* [Directions] Beginning with the first line of the entries below, quote each line until you reach and include the line with "Also changed, not".
(Records)
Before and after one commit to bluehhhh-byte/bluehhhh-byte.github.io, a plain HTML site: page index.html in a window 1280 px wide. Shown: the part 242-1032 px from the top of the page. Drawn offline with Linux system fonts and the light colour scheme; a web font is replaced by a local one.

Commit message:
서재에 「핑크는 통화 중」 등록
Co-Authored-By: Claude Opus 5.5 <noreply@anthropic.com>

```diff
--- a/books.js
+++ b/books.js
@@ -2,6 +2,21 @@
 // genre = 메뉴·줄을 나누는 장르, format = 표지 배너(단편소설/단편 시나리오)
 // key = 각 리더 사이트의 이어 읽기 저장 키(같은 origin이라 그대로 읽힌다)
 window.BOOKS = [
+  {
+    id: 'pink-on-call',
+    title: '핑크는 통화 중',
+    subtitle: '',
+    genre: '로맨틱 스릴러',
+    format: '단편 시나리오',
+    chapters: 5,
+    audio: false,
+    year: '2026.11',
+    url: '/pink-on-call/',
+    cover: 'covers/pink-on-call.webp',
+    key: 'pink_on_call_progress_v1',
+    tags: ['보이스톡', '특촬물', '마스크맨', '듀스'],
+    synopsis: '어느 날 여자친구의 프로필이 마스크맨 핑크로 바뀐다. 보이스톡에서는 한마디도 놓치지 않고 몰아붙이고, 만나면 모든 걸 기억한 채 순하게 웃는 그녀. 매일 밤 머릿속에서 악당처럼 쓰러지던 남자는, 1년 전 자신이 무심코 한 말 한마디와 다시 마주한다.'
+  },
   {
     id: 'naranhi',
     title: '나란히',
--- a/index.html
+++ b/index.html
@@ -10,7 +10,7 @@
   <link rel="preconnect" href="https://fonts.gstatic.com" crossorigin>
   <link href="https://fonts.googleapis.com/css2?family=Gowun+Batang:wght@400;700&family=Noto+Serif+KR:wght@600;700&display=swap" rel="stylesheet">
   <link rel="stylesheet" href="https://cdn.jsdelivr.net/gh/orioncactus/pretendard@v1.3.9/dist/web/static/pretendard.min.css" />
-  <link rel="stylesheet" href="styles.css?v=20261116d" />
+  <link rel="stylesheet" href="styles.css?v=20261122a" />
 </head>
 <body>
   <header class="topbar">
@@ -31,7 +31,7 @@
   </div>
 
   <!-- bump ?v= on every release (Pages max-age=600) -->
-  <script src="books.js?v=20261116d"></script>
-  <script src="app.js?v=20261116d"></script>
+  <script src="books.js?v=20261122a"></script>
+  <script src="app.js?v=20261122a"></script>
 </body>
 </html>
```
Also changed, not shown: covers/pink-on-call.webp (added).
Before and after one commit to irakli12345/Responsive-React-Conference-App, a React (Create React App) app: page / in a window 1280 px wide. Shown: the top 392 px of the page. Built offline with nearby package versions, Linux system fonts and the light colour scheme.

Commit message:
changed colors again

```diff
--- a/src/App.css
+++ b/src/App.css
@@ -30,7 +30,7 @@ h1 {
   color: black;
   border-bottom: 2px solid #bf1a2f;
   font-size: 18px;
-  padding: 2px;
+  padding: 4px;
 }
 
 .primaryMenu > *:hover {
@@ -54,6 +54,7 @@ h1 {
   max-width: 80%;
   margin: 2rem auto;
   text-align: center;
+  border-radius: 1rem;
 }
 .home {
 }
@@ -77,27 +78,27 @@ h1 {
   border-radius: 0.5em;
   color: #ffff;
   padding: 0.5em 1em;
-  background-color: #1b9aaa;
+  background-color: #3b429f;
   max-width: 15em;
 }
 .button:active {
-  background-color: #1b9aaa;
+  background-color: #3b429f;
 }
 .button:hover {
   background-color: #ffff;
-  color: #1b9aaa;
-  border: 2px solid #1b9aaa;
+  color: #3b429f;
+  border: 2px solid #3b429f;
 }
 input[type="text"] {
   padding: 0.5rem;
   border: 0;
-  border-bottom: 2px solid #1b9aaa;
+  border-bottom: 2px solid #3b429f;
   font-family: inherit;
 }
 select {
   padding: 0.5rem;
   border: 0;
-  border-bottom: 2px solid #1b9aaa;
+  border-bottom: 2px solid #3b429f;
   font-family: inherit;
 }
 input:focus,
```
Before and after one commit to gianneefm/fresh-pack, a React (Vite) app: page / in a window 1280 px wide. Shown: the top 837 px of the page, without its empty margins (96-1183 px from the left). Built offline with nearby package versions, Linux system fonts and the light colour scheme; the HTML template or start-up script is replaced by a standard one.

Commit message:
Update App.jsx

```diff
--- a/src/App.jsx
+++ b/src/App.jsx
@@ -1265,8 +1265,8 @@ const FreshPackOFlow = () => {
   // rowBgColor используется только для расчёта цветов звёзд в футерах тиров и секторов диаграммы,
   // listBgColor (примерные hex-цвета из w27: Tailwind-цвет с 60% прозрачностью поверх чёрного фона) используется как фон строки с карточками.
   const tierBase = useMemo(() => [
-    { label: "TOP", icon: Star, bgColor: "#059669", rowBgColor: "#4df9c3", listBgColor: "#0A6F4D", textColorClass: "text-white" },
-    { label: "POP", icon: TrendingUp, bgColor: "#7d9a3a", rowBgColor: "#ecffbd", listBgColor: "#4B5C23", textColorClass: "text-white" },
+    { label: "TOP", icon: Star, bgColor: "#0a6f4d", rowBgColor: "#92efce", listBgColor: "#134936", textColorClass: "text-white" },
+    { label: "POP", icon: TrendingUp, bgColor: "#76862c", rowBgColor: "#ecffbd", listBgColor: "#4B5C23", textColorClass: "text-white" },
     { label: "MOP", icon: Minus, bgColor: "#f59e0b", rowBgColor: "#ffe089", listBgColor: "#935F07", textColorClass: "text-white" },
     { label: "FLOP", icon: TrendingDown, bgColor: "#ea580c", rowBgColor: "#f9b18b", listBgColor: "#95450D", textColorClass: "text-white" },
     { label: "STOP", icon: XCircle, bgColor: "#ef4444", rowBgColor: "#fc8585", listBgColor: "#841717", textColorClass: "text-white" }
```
(End Records)
* [Your solution]
Before and after one commit to bluehhhh-byte/bluehhhh-byte.github.io, a plain HTML site: page index.html in a window 1280 px wide. Shown: the part 242-1032 px from the top of the page. Drawn offline with Linux system fonts and the light colour scheme; a web font is replaced by a local one.

Commit message:
서재에 「핑크는 통화 중」 등록
Co-Authored-By: Claude Opus 5.5 <noreply@anthropic.com>

```diff
--- a/books.js
+++ b/books.js
@@ -2,6 +2,21 @@
 // genre = 메뉴·줄을 나누는 장르, format = 표지 배너(단편소설/단편 시나리오)
 // key = 각 리더 사이트의 이어 읽기 저장 키(같은 origin이라 그대로 읽힌다)
 window.BOOKS = [
+  {
+    id: 'pink-on-call',
+    title: '핑크는 통화 중',
+    subtitle: '',
+    genre: '로맨틱 스릴러',
+    format: '단편 시나리오',
+    chapters: 5,
+    audio: false,
+    year: '2026.11',
+    url: '/pink-on-call/',
+    cover: 'covers/pink-on-call.webp',
+    key: 'pink_on_call_progress_v1',
+    tags: ['보이스톡', '특촬물', '마스크맨', '듀스'],
+    synopsis: '어느 날 여자친구의 프로필이 마스크맨 핑크로 바뀐다. 보이스톡에서는 한마디도 놓치지 않고 몰아붙이고, 만나면 모든 걸 기억한 채 순하게 웃는 그녀. 매일 밤 머릿속에서 악당처럼 쓰러지던 남자는, 1년 전 자신이 무심코 한 말 한마디와 다시 마주한다.'
+  },
   {
     id: 'naranhi',
     title: '나란히',
--- a/index.html
+++ b/index.html
@@ -10,7 +10,7 @@
   <link rel="preconnect" href="https://fonts.gstatic.com" crossorigin>
   <link href="https://fonts.googleapis.com/css2?family=Gowun+Batang:wght@400;700&family=Noto+Serif+KR:wght@600;700&display=swap" rel="stylesheet">
   <link rel="stylesheet" href="https://cdn.jsdelivr.net/gh/orioncactus/pretendard@v1.3.9/dist/web/static/pretendard.min.css" />
-  <link rel="stylesheet" href="styles.css?v=20261116d" />
+  <link rel="stylesheet" href="styles.css?v=20261122a" />
 </head>
 <body>
   <header class="topbar">
@@ -31,7 +31,7 @@
   </div>
 
   <!-- bump ?v= on every release (Pages max-age=600) -->
-  <script src="books.js?v=20261116d"></script>
-  <script src="app.js?v=20261116d"></script>
+  <script src="books.js?v=20261122a"></script>
+  <script src="app.js?v=20261122a"></script>
 </body>
 </html>
```
Also changed, not shown: covers/pink-on-call.webp (added).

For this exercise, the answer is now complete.